Instead of politicians or soldiers (or horses!), the statue in the main square is of the National Poet. Across the square, a statue of his muse, Julia, looking out a window has been placed on the side of a building in his line of sight. Romantic lot, the Slovenians!

Of course, in real life Julia spurned his advances and married someone else, and he spent his life pining after her, following her around, and generally behaving like a stalker. At least in posthumous fame he gets to look at her – from a suitable restraining-order-like distance.

Between the river and the cathedral is a marketplace (Monday to Saturday), which becomes a carpark on Sundays.

Along the riverside is the “forum”, designed by an architect called Jože Plečnik, who had a thing for Roman features, especially columns. The tour guide referred to him as “JP” because his name came up many times during the tour. Apparently, if you have your head down in a map anywhere in Ljubljana, you run the risk of walking into a random column in the middle of nowhere, courtesy of JP.

Ljubljana has many bridges, including the famous “triple bridge” at the main square. The original stone bridge was getting very crowded and dangerous, so two additional side bridges were built to separate the pedestrians and bicycles from the motorised traffic. They were designed by JP.

Slightly upstream is another bridge, known as the Shoemakers’ Bridge, because the original wooden bridge was the place that cobblers set up stalls (to avoid the tax on shoes that was levied as you went in the town gate).

Flanked by columns supporting nothing at all, it was designed by – you guessed it – JP. He thought that bridges should be like squares, centres for commercial activity, musical performances, and socialising. And columns.

Downstream from the triple bridge is the brand new Butchers Bridge, so named because the building next to it is the meat hall of the produce market (in the forum building).
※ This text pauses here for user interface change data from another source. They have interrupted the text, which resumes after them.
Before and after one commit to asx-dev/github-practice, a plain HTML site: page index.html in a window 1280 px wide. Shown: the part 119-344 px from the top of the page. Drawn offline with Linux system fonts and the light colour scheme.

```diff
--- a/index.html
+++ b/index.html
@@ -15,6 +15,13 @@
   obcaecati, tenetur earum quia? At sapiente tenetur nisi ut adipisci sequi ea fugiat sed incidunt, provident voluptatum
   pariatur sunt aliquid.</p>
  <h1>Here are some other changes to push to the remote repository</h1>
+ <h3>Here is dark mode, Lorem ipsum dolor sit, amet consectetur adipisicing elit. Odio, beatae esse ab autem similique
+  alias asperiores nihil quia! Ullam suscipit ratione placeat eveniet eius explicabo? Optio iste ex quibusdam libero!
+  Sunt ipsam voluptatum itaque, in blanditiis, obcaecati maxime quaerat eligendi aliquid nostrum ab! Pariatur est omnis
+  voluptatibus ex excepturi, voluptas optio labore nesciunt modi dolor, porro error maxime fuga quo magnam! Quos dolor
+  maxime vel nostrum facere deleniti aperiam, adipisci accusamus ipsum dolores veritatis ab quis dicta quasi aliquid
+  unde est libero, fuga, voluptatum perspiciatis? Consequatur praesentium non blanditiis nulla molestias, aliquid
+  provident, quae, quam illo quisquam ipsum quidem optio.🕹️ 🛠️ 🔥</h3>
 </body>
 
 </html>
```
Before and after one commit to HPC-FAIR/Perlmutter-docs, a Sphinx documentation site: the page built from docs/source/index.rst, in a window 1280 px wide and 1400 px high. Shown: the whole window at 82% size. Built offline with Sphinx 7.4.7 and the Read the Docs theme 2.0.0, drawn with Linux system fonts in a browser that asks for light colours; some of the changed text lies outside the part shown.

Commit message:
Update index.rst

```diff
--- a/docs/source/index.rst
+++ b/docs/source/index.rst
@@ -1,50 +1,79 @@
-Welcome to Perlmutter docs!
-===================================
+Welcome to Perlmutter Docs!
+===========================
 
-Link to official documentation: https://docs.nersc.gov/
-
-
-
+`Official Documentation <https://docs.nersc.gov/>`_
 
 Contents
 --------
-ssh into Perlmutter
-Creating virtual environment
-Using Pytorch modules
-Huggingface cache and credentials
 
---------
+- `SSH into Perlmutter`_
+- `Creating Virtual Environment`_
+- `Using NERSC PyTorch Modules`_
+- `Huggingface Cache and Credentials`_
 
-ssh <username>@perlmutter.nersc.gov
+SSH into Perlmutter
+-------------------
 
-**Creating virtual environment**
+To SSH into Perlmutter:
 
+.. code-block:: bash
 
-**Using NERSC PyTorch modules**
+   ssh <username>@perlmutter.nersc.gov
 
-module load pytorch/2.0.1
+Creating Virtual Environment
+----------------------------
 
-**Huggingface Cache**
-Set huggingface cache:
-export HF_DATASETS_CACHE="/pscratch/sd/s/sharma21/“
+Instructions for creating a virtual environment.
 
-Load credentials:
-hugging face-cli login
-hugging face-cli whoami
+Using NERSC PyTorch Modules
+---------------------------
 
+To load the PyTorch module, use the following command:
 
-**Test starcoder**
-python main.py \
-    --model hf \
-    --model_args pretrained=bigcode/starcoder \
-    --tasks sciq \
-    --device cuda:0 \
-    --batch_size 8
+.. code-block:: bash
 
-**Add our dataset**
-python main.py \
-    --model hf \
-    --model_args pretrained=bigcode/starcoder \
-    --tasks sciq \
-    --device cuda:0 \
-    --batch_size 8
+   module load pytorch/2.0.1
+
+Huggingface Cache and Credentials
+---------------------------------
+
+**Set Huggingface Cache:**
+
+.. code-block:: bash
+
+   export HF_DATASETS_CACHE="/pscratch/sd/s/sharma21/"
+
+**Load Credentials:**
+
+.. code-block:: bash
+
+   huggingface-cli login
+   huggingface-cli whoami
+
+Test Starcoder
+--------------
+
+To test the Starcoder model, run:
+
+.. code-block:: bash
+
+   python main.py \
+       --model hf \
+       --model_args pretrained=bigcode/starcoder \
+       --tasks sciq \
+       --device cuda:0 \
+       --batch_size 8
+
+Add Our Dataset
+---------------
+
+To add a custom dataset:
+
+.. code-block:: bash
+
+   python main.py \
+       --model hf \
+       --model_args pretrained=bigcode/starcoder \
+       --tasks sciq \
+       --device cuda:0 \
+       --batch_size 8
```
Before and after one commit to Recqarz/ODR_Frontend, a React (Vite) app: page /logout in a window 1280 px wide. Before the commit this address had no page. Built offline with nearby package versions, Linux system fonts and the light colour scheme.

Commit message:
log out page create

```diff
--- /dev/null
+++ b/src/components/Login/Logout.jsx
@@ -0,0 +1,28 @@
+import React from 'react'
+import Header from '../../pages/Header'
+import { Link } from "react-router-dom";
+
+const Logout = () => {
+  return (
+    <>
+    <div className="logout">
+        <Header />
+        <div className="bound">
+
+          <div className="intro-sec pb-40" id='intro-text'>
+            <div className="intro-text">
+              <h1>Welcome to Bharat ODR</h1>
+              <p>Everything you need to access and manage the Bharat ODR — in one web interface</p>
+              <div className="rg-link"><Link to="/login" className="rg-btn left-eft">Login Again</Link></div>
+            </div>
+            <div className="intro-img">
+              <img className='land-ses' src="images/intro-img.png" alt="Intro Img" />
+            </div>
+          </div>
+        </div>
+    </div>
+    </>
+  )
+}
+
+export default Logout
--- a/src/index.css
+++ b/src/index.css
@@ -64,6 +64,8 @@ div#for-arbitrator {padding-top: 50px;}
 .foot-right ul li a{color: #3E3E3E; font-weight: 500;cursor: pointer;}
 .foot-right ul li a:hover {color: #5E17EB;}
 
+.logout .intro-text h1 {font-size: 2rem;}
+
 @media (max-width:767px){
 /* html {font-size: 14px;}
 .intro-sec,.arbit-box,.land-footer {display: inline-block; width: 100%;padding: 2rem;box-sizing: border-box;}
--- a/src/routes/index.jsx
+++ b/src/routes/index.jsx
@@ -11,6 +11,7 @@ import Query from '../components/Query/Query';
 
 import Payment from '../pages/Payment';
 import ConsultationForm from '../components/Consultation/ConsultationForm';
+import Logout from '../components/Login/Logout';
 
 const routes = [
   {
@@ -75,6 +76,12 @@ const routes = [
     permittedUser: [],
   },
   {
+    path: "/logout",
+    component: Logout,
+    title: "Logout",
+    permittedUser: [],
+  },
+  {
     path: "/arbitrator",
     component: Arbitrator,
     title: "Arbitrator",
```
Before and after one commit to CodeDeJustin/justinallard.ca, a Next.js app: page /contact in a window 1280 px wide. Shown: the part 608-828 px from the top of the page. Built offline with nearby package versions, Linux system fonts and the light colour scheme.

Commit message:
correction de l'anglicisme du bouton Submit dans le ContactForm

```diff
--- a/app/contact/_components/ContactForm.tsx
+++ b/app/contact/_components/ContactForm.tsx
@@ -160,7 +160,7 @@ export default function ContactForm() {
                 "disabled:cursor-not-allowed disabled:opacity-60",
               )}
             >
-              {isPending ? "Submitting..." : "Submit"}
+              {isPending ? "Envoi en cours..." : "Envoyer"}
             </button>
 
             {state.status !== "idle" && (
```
JP actually designed this bridge, too, but there was not enough money to build it at the time. His original design was somewhat altered at the time of building, because we can now build glass strong enough to walk on, and everyone was quite sure that JP would have wanted the sides of the bridge to be see-through to the flowing water below.

Had JP been consulted, he might have pointed out that the boat landing under the bridge, the glass sections above it, and women in skirts might be an irresistible combination for teenage boys and ageing voyeurs. As it is, woman just need to be aware … or wear pants.

The Butchers Bridge is also where Slovenes go to pledge undying love by attaching a padlock and throwing the key into the river. Some go so far as to have their names engraved on the lock, while others just write them on with a Sharpie.

The next bridge along is the Dragon Bridge.

Opinion is divided as to why there are dragons everywhere in Ljubljana.

One school of thought says that Ljubljana is where Jason slayed the dragon while fleeing the guardians of the Golden Fleece (during the time when the Argonauts were carrying their ship through the swamps on their way from the Black Sea to the Adriatic). The other is that the order of St George was very strong in the area in the Middle Ages.

There is even a dragon on the coat of arms of the city of Ljubljana, although technically it is a lindverm (somethign like a wyvern), not a proper dragon, because it only has two legs.

The tour finished up at this monastery, which was repurposed into a performance space after years of being empty and decaying, at the suggestion of – yet again – JP.

He did the design for free, and lobbied the city to put the money into renovating it, just to see the building come to life again.

Ljubljana is a lovely city to wander around – the centre is pedestrian-only, and every year they close off another street to cars. Most of the old buildings are well-maintained, and there is a good buzz of activity day and night. It’s not too big, and of you have mobility issues, there are free golf carts which buzz around during the day to help little old ladies get home with their groceries (or anyone else who needs help).

There are lots more photos of Ljubljana in the album: